The case dealt with a charge of assault causing bodily harm in relation to an incident outside the Muzik nightclub in Toronto in December 2011. According to Goldstein’s summary of the allegations, a man approached the victim, Pouneh Ahmadi, in an angry manner and punched her in the face for no apparent reason.
When a police officer who arrived on the scene observed a cut on defendant Soheil Ghaleenovee’s knuckle, the defendant told him he had cut his hand on the fence at the nightclub and mentioned an earlier incident with a bottle. During his testimony, Ghaleenovee admitted to getting into a fight with someone else but denied punching Ahmadi.
After Ghaleenovee testified, the trial judge, whom Goldstein’s ruling didn’t identify, accessed a Street View image of the nightclub showing the fence and asked another witness called by the defendant’s counsel about it. He didn’t put the image to Ghaleenovee but relied on it, in part, to make an adverse finding of credibility against him.

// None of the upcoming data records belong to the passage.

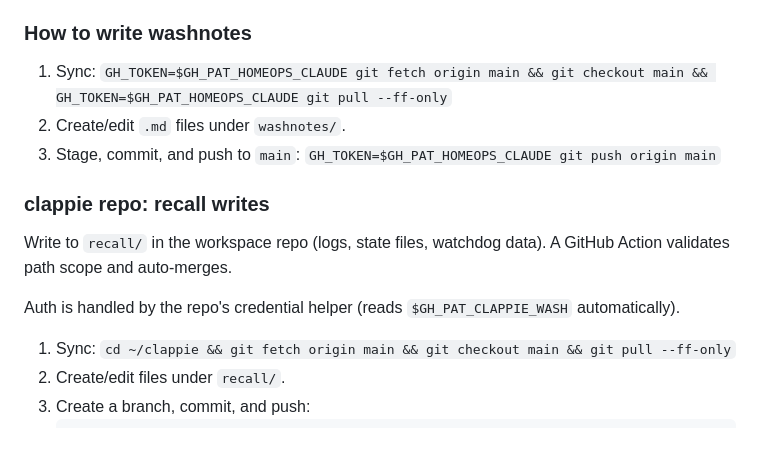
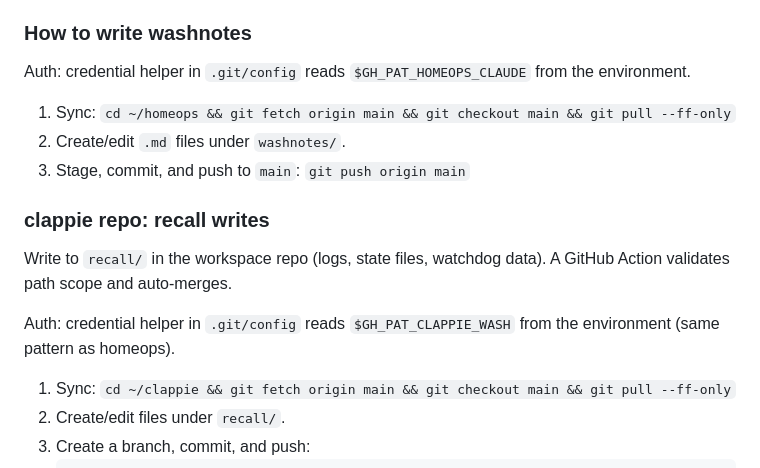
Before and after one commit to whatnickcodes/clappie, a Markdown page: CLAUDE.md, the part around the change. Drawn GitHub-style; blank space fills up the shorter version.

Commit message:
Document recall push workflow and credential helper auth pattern
Clarifies that git auth uses credential helpers reading PATs from env,
not gh CLI or GH_TOKEN prefix.

Co-Authored-By: Claude Opus 4.6 (1M context) <noreply@anthropic.com>

```diff
--- a/CLAUDE.md
+++ b/CLAUDE.md
@@ -67,15 +67,17 @@ All other paths in that repo are read-only.
 - During heartbeat or autonomous sessions: write without asking (operator not present).
 
 ### How to write washnotes
-1. Sync: `GH_TOKEN=$GH_PAT_HOMEOPS_CLAUDE git fetch origin main && git checkout main && GH_TOKEN=$GH_PAT_HOMEOPS_CLAUDE git pull --ff-only`
+Auth: credential helper in `.git/config` reads `$GH_PAT_HOMEOPS_CLAUDE` from the environment.
+
+1. Sync: `cd ~/homeops && git fetch origin main && git checkout main && git pull --ff-only`
 2. Create/edit `.md` files under `washnotes/`.
-3. Stage, commit, and push to `main`: `GH_TOKEN=$GH_PAT_HOMEOPS_CLAUDE git push origin main`
+3. Stage, commit, and push to `main`: `git push origin main`
 
 ### clappie repo: recall writes
 
 Write to `recall/` in the workspace repo (logs, state files, watchdog data). A GitHub Action validates path scope and auto-merges.
 
-Auth is handled by the repo's credential helper (reads `$GH_PAT_CLAPPIE_WASH` automatically).
+Auth: credential helper in `.git/config` reads `$GH_PAT_CLAPPIE_WASH` from the environment (same pattern as homeops).
 
 1. Sync: `cd ~/clappie && git fetch origin main && git checkout main && git pull --ff-only`
 2. Create/edit files under `recall/`.
```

“He offers an explanation for how he got the cuts to his knuckles, but it does not seem very likely that he could have cut his hand on the fence in the way he described, or at all,” the trial judge said during the proceedings.
“The fences in question are tubular, they have corners, but not the kind of corners that anybody could cut their hands on, particularly in the way described by Mr. Ghaleenovee.”
The trial judge ended up finding him guilty.
“In my respectful view, by doing so he compromised the fairness of the trial,” wrote Goldstein of the trial judge’s actions involving the Street View image.
In coming to his conclusion, Goldstein, citing one case from the Ontario Court of Appeal as well as other trial decisions, noted judges could in fact access Google maps to take judicial notice of facts. But the question, he found, is when do the judge’s actions cross the line into conducting an investigation and usurping the role of counsel. In this case, a major concern was not putting the image to Ghaleenovee.
“A reasonable person would consider it unfair that Mr. Ghaleenovee was never asked to comment on the image,” wrote Goldstein.
“I might add that the trial judge’s comment was also problematic because of his observation — made without expert evidence — that Mr. Ghaleenovee’s cuts on his knuckles were consistent with tooth marks.”
Criminal defence lawyer Daniel Brown notes the case deals in part with the scope of judicial notice when it comes to accepting facts generally accepted to be true. When it comes to Google maps, according to Brown, there’s a general acceptance that they’re accurate. But in this case, he says, the trial judge went even further.
“That’s problematic for a few reasons,” he says, noting the Street View image may now be out of date. “It very well may be that the fence was different at the time,” says Brown.
“It’s in some cases perfectly appropriate for a judge to rely on things we all know are true, but in this case the judge went too far,” he adds, citing the need for the trial judge to have at least put the issue to Ghaleenovee.
But is it OK for a judge to go on Google Street View at all?
“I don’t think so,” says Brown, citing other cases that have taken judges to task for doing their own research. (See: B.C. judge admonished for doing too much homework)